Freshwater ecosystems are often exposed to intense agricultural pollution, which can impact species interactions such as those between parasites and their hosts. I studied the effect of glyphosate (the active ingredient of a widely-used agricultural herbicide, Roundup®) on the proliferation and transmission of trematode parasites in the New Zealand mud snail, Potamopyrgus antipodarum. This ubiquitous and highly abundant snail serves as the first intermediate host to a wide diversity of trematodes. Trematode larval stages multiply within the snail to form free-living infective stages known as cercariae which then go on to infect native invertebrates, fish and birds. Earlier evidence suggested that herbicides from agricultural run-off might weaken the immune system of the snail and promote the within-snail multiplication of the trematode Telogaster opisthorchis. I tested the effect of long-term exposure to different levels of glyphosate on snail behaviour, cercarial production by three trematode species parasitic in P. antipodarum, and cercariae survival. Glyphosate had an effect on snail behaviour, however infection by an undescribed renicolid trematode did not. Snails exposed to the pollutant were hidden more than their conspecifics in the control treatment. Exposure of snails to glyphosate doubled, and in some cases tripled, cercarial output in three trematode species, i.e. the previously-mentioned renicolid, Coitocaecum parvum, and Apatemon sp.. In addition, survival time of renicolid cercariae was 1.57% greater when glyphosate was present at moderate concentrations. The more a parasite’s quality and quantity increase, the more likely we will see cascading effects on other hosts (fish, amphibians and molluscs). My results provided evidence that there are indirect effects from agricultural run-off on freshwater systems, and add weight to the pressure on the agricultural sector to limit the large-scale use of herbicide.

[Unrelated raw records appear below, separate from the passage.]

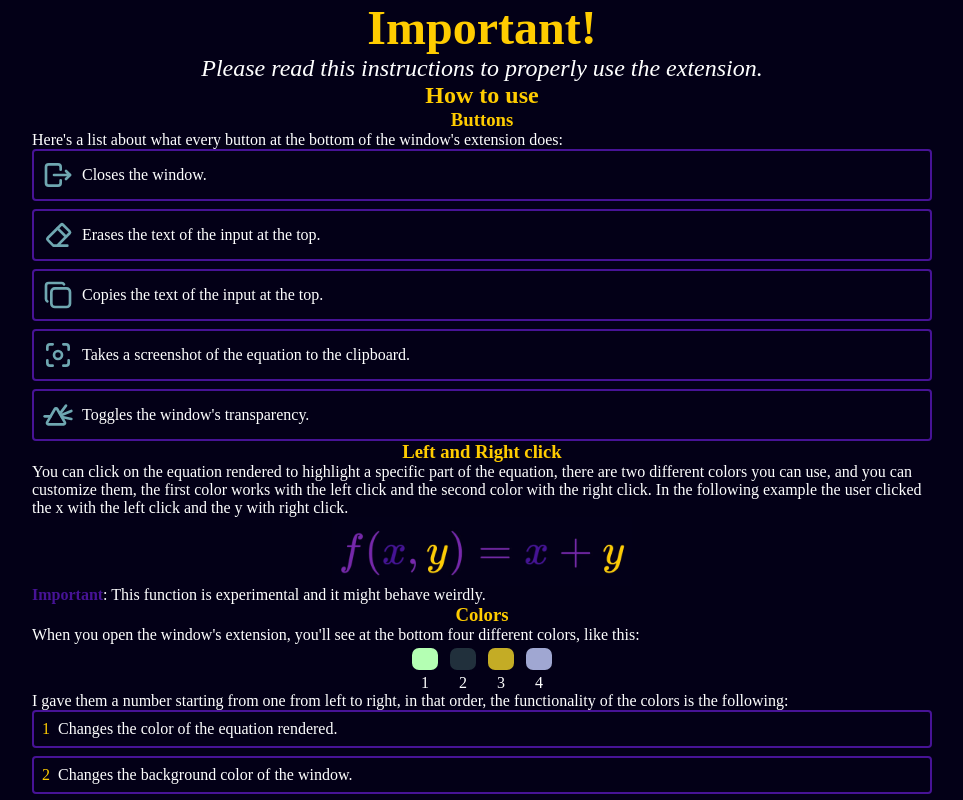
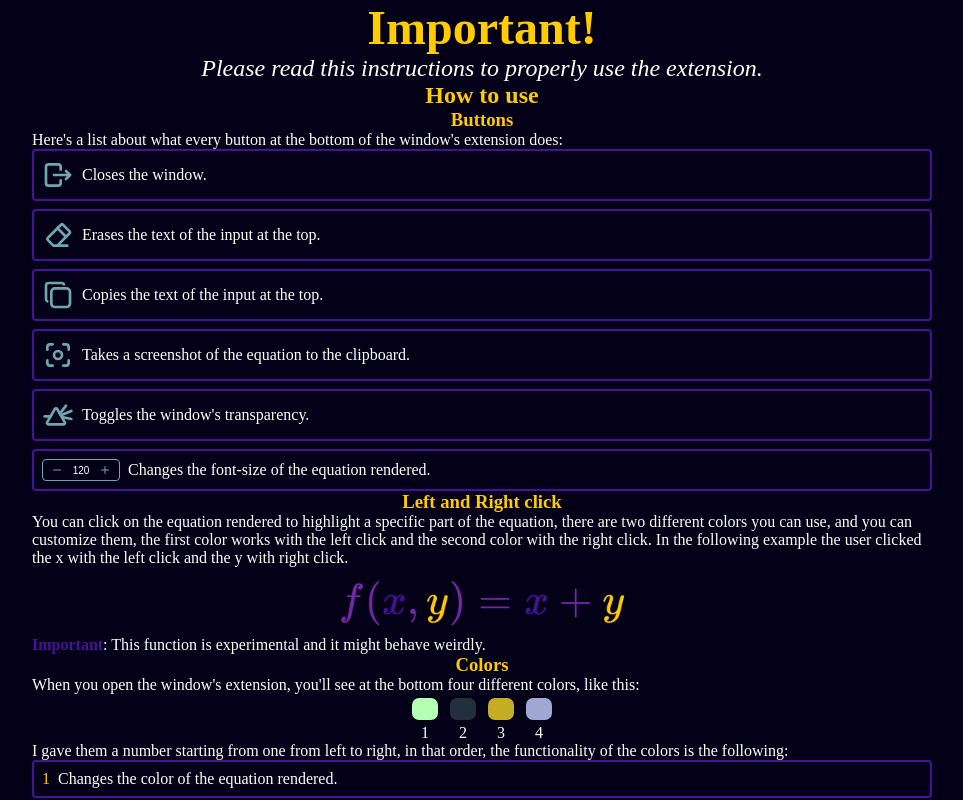
Before and after one commit to Eckry/latex-equations-web, a React (Vite) app: page / in a window 1280 px wide. Shown: the top 800 px of the page, without its empty margins (158-1121 px from the left). Built offline with nearby package versions, Linux system fonts and the light colour scheme.

Commit message:
add fontsize instructions

```diff
--- a/src/App.css
+++ b/src/App.css
@@ -66,3 +66,35 @@ ul, ol {
   justify-content: center;
   align-items: center;
 }
+
+
+.fontsize-icon {
+  width: 20px;
+  text-align: center;
+  font-size: 10px;
+  outline: none;
+  border: none;
+  background-color: transparent;
+  color: white;
+}
+
+.fontsize-up,
+.fontsize-down {
+  display: flex;
+  justify-content: center;
+  align-items: center;
+  background-color: transparent;
+  outline: none;
+  border: none;
+  color: var(--blue-button);
+}
+
+.fontsize-container {
+  display: flex;
+  justify-content: center;
+  align-items: center;
+  gap: 8px;
+  border: 1px solid var(--blue-button);
+  padding: 4px 8px;
+  border-radius: 4px;
+}
--- a/src/App.tsx
+++ b/src/App.tsx
@@ -18,6 +18,27 @@ function App() {
           {buttons.map(({ text, Icon }) => {
             return <Button key={text} text={text} Icon={Icon} />
           })}
+          <li>
+            <div className="fontsize-container">
+              <button className="fontsize-up">
+                <svg width="12" height="12" viewBox="0 0 24 24" fill="none" stroke="currentColor" stroke-width="2"
+                  stroke-linecap="round" stroke-linejoin="round">
+                  <path stroke="none" d="M0 0h24v24H0z" fill="none" />
+                  <path d="M5 12l14 0" />
+                </svg>
+              </button>
+              <input value={120} className="fontsize-icon" />
+              <button className="fontsize-down">
+                <svg width="12" height="12" viewBox="0 0 24 24" fill="none" stroke="currentColor" stroke-width="2"
+                  stroke-linecap="round" stroke-linejoin="round">
+                  <path stroke="none" d="M0 0h24v24H0z" fill="none" />
+                  <path d="M12 5l0 14" />
+                  <path d="M5 12l14 0" />
+                </svg>
+              </button>
+            </div>
+            <p>Changes the font-size of the equation rendered.</p>
+          </li>
         </ul>
       </section>
       <section>
--- a/src/index.css
+++ b/src/index.css
@@ -11,4 +11,5 @@
   --blue: #471396;
   --pink: #7627ab;
   --yellow: #FFCC00;
+  --blue-button: #6fa7b1;
 }
```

Advisor: Poulin, Robert
Degree Name: Master of Science
Degree Discipline: Ecology
Publisher: University of Otago
Keywords: trematode; glyphosate; pesticide; pollution; Potamopyrgus antipodarum
Research Type: Thesis